*What this task involves*: When you reproduce the entries below, keep each one exact and drop any pictures.

Code change snippets
[Start of section]
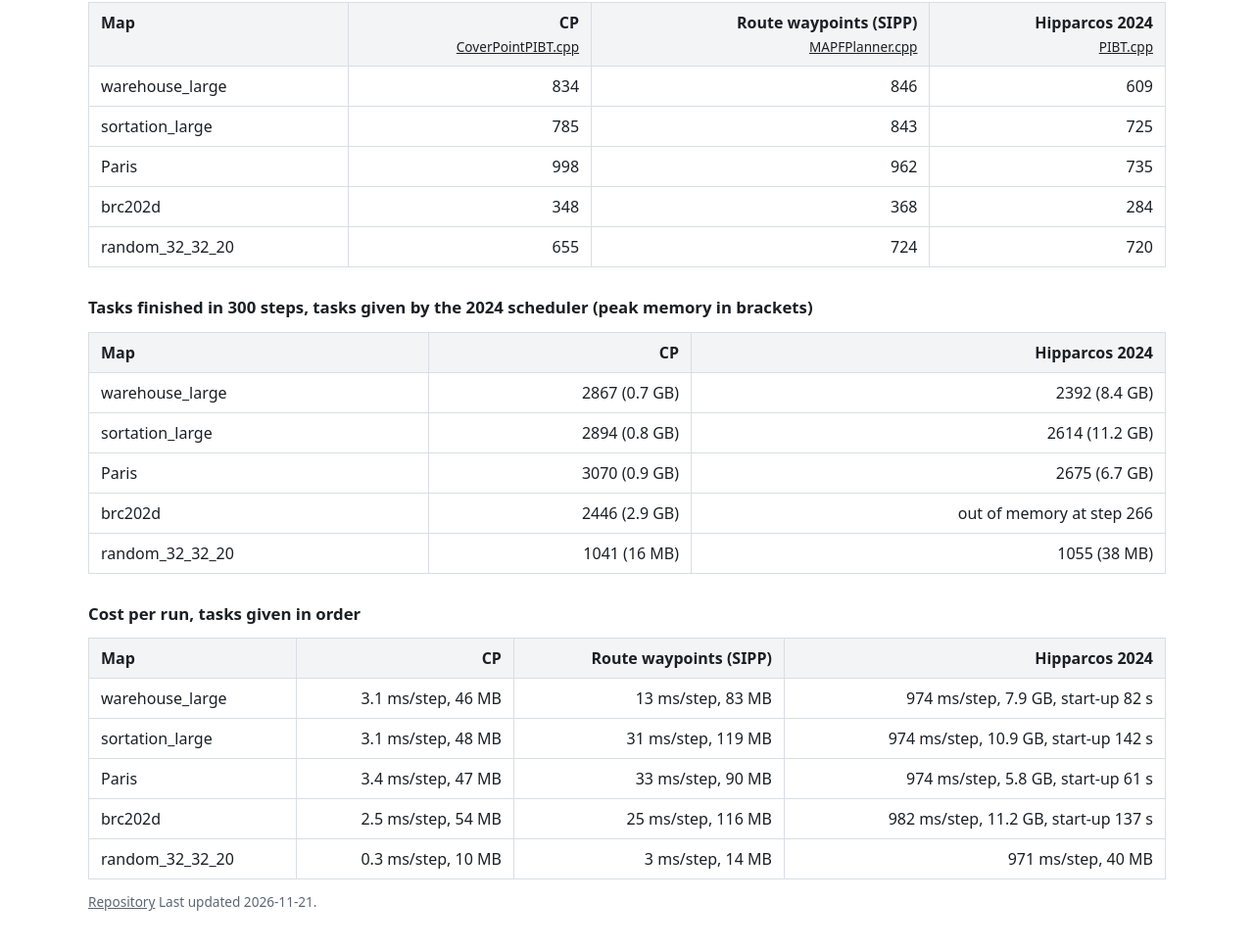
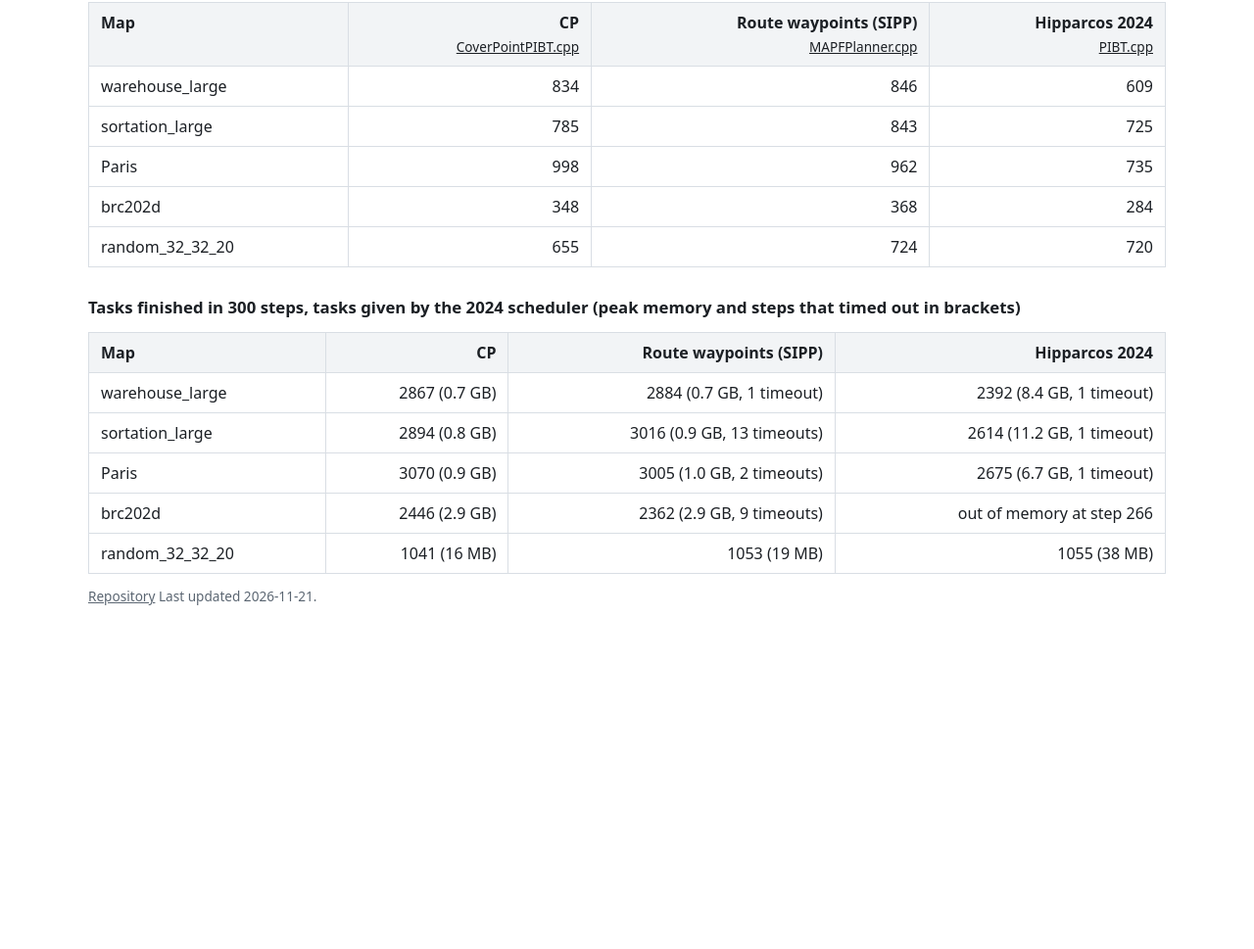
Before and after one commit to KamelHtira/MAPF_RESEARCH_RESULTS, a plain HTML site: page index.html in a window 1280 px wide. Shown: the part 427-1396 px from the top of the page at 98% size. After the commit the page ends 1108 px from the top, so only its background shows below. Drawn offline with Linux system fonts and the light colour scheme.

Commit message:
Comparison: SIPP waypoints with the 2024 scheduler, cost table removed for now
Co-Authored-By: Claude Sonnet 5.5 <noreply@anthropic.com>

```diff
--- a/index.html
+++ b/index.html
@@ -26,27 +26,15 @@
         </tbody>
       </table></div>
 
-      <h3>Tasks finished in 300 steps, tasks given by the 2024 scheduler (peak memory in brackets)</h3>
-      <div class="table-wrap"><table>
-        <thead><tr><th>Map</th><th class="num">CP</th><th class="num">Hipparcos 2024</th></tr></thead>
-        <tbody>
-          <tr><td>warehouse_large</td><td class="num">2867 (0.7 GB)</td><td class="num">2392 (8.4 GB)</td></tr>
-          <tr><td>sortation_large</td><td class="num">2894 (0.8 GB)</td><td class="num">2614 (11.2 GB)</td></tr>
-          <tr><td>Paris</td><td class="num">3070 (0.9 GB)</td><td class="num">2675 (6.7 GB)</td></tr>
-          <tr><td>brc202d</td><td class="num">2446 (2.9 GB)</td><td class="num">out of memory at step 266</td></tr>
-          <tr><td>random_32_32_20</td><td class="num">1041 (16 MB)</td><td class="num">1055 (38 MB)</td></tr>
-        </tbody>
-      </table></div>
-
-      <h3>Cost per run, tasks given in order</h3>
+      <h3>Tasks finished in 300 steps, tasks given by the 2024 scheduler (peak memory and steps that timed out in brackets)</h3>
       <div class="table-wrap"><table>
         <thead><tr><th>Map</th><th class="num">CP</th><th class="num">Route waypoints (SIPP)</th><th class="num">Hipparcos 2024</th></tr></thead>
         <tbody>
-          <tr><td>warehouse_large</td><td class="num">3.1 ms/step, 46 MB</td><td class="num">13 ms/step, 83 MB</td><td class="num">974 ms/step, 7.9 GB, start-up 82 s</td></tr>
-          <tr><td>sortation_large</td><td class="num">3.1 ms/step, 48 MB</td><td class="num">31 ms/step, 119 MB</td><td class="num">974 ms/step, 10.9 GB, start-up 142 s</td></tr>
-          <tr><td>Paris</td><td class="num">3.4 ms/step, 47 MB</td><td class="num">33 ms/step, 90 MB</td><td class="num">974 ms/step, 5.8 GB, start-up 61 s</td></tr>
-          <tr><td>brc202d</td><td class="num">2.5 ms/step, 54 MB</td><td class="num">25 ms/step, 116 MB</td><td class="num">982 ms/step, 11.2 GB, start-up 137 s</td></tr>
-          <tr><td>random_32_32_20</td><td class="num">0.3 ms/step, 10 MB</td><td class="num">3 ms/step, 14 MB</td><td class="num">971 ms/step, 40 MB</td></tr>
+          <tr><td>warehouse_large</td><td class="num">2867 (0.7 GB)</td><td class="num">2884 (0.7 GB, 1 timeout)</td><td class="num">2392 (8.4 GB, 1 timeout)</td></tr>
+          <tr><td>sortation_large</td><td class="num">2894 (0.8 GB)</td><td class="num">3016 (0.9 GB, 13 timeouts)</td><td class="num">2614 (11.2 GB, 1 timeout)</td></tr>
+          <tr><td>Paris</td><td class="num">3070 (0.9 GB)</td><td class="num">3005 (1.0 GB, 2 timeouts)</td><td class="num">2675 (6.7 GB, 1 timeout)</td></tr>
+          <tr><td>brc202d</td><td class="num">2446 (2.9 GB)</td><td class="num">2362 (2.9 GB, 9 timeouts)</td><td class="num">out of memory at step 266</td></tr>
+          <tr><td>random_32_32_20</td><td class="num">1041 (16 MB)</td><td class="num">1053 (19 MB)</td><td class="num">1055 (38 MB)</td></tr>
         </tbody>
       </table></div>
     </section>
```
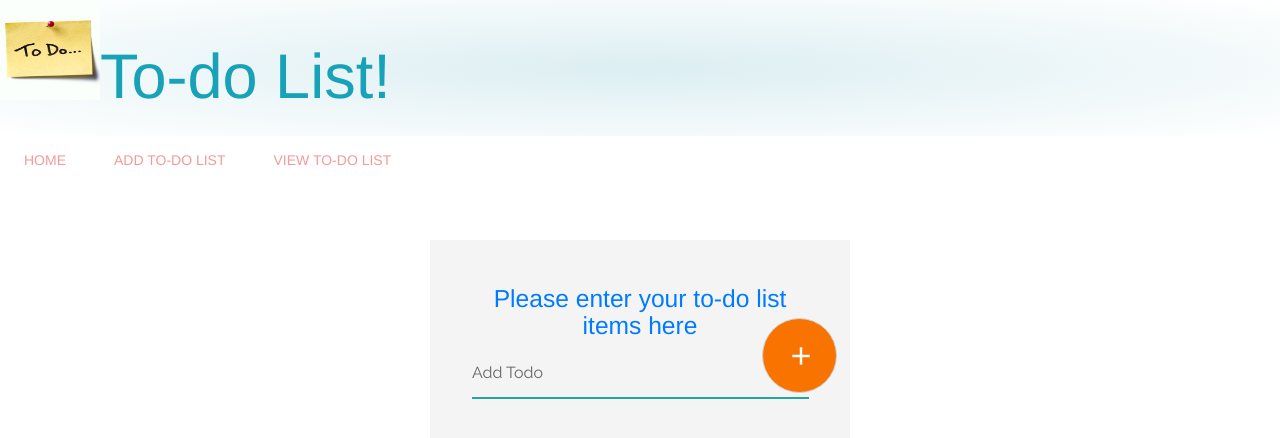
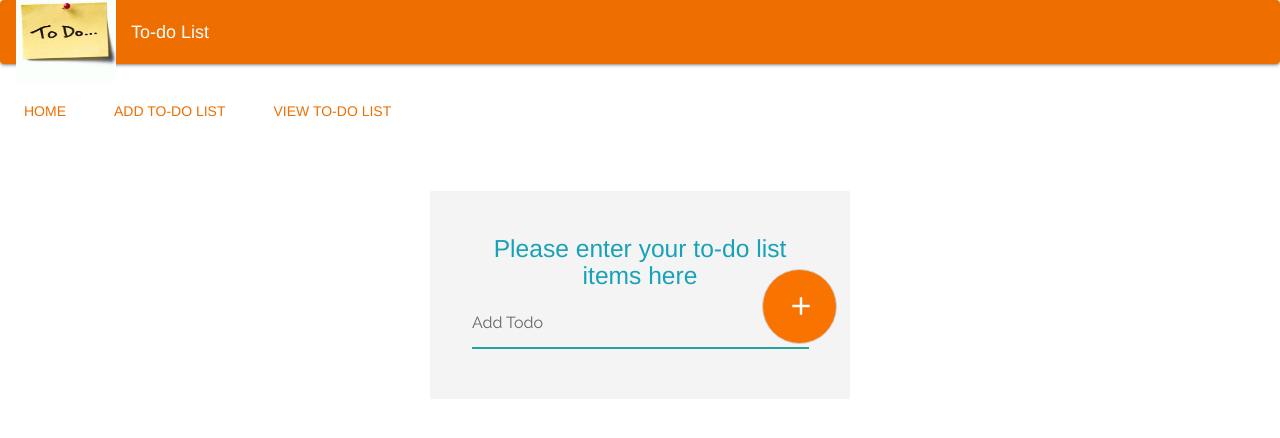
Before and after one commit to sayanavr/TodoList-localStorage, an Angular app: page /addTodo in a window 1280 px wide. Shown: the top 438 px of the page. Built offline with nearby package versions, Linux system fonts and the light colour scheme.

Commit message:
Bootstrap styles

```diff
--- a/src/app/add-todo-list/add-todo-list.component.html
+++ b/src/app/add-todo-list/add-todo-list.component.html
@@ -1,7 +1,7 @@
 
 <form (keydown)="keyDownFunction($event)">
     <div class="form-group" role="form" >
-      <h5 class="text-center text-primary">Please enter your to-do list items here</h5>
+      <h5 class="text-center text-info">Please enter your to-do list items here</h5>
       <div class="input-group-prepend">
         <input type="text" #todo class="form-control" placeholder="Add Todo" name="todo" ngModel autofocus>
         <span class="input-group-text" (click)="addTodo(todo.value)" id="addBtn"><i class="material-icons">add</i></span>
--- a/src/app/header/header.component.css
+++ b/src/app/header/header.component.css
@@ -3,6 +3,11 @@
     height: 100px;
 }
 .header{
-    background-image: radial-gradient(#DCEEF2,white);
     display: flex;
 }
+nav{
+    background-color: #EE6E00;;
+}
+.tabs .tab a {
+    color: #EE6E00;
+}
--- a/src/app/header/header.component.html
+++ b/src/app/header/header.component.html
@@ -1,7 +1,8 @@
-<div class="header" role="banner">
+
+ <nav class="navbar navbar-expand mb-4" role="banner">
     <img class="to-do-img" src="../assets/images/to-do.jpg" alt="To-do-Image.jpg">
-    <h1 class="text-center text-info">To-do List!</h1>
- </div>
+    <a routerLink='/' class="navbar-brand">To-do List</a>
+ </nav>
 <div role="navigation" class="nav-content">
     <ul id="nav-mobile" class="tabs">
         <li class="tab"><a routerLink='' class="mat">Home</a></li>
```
[End of section]
*Worked solution*:
Before and after one commit to KamelHtira/MAPF_RESEARCH_RESULTS, a plain HTML site: page index.html in a window 1280 px wide. Shown: the part 427-1396 px from the top of the page at 98% size. After the commit the page ends 1108 px from the top, so only its background shows below. Drawn offline with Linux system fonts and the light colour scheme.

Commit message:
Comparison: SIPP waypoints with the 2024 scheduler, cost table removed for now
Co-Authored-By: Claude Sonnet 5.5 <noreply@anthropic.com>

```diff
--- a/index.html
+++ b/index.html
@@ -26,27 +26,15 @@
         </tbody>
       </table></div>
 
-      <h3>Tasks finished in 300 steps, tasks given by the 2024 scheduler (peak memory in brackets)</h3>
-      <div class="table-wrap"><table>
-        <thead><tr><th>Map</th><th class="num">CP</th><th class="num">Hipparcos 2024</th></tr></thead>
-        <tbody>
-          <tr><td>warehouse_large</td><td class="num">2867 (0.7 GB)</td><td class="num">2392 (8.4 GB)</td></tr>
-          <tr><td>sortation_large</td><td class="num">2894 (0.8 GB)</td><td class="num">2614 (11.2 GB)</td></tr>
-          <tr><td>Paris</td><td class="num">3070 (0.9 GB)</td><td class="num">2675 (6.7 GB)</td></tr>
-          <tr><td>brc202d</td><td class="num">2446 (2.9 GB)</td><td class="num">out of memory at step 266</td></tr>
-          <tr><td>random_32_32_20</td><td class="num">1041 (16 MB)</td><td class="num">1055 (38 MB)</td></tr>
-        </tbody>
-      </table></div>
-
-      <h3>Cost per run, tasks given in order</h3>
+      <h3>Tasks finished in 300 steps, tasks given by the 2024 scheduler (peak memory and steps that timed out in brackets)</h3>
       <div class="table-wrap"><table>
         <thead><tr><th>Map</th><th class="num">CP</th><th class="num">Route waypoints (SIPP)</th><th class="num">Hipparcos 2024</th></tr></thead>
         <tbody>
-          <tr><td>warehouse_large</td><td class="num">3.1 ms/step, 46 MB</td><td class="num">13 ms/step, 83 MB</td><td class="num">974 ms/step, 7.9 GB, start-up 82 s</td></tr>
-          <tr><td>sortation_large</td><td class="num">3.1 ms/step, 48 MB</td><td class="num">31 ms/step, 119 MB</td><td class="num">974 ms/step, 10.9 GB, start-up 142 s</td></tr>
-          <tr><td>Paris</td><td class="num">3.4 ms/step, 47 MB</td><td class="num">33 ms/step, 90 MB</td><td class="num">974 ms/step, 5.8 GB, start-up 61 s</td></tr>
-          <tr><td>brc202d</td><td class="num">2.5 ms/step, 54 MB</td><td class="num">25 ms/step, 116 MB</td><td class="num">982 ms/step, 11.2 GB, start-up 137 s</td></tr>
-          <tr><td>random_32_32_20</td><td class="num">0.3 ms/step, 10 MB</td><td class="num">3 ms/step, 14 MB</td><td class="num">971 ms/step, 40 MB</td></tr>
+          <tr><td>warehouse_large</td><td class="num">2867 (0.7 GB)</td><td class="num">2884 (0.7 GB, 1 timeout)</td><td class="num">2392 (8.4 GB, 1 timeout)</td></tr>
+          <tr><td>sortation_large</td><td class="num">2894 (0.8 GB)</td><td class="num">3016 (0.9 GB, 13 timeouts)</td><td class="num">2614 (11.2 GB, 1 timeout)</td></tr>
+          <tr><td>Paris</td><td class="num">3070 (0.9 GB)</td><td class="num">3005 (1.0 GB, 2 timeouts)</td><td class="num">2675 (6.7 GB, 1 timeout)</td></tr>
+          <tr><td>brc202d</td><td class="num">2446 (2.9 GB)</td><td class="num">2362 (2.9 GB, 9 timeouts)</td><td class="num">out of memory at step 266</td></tr>
+          <tr><td>random_32_32_20</td><td class="num">1041 (16 MB)</td><td class="num">1053 (19 MB)</td><td class="num">1055 (38 MB)</td></tr>
         </tbody>
       </table></div>
     </section>
```
Before and after one commit to sayanavr/TodoList-localStorage, an Angular app: page /addTodo in a window 1280 px wide. Shown: the top 438 px of the page. Built offline with nearby package versions, Linux system fonts and the light colour scheme.

Commit message:
Bootstrap styles

```diff
--- a/src/app/add-todo-list/add-todo-list.component.html
+++ b/src/app/add-todo-list/add-todo-list.component.html
@@ -1,7 +1,7 @@
 
 <form (keydown)="keyDownFunction($event)">
     <div class="form-group" role="form" >
-      <h5 class="text-center text-primary">Please enter your to-do list items here</h5>
+      <h5 class="text-center text-info">Please enter your to-do list items here</h5>
       <div class="input-group-prepend">
         <input type="text" #todo class="form-control" placeholder="Add Todo" name="todo" ngModel autofocus>
         <span class="input-group-text" (click)="addTodo(todo.value)" id="addBtn"><i class="material-icons">add</i></span>
--- a/src/app/header/header.component.css
+++ b/src/app/header/header.component.css
@@ -3,6 +3,11 @@
     height: 100px;
 }
 .header{
-    background-image: radial-gradient(#DCEEF2,white);
     display: flex;
 }
+nav{
+    background-color: #EE6E00;;
+}
+.tabs .tab a {
+    color: #EE6E00;
+}
--- a/src/app/header/header.component.html
+++ b/src/app/header/header.component.html
@@ -1,7 +1,8 @@
-<div class="header" role="banner">
+
+ <nav class="navbar navbar-expand mb-4" role="banner">
     <img class="to-do-img" src="../assets/images/to-do.jpg" alt="To-do-Image.jpg">
-    <h1 class="text-center text-info">To-do List!</h1>
- </div>
+    <a routerLink='/' class="navbar-brand">To-do List</a>
+ </nav>
 <div role="navigation" class="nav-content">
     <ul id="nav-mobile" class="tabs">
         <li class="tab"><a routerLink='' class="mat">Home</a></li>
```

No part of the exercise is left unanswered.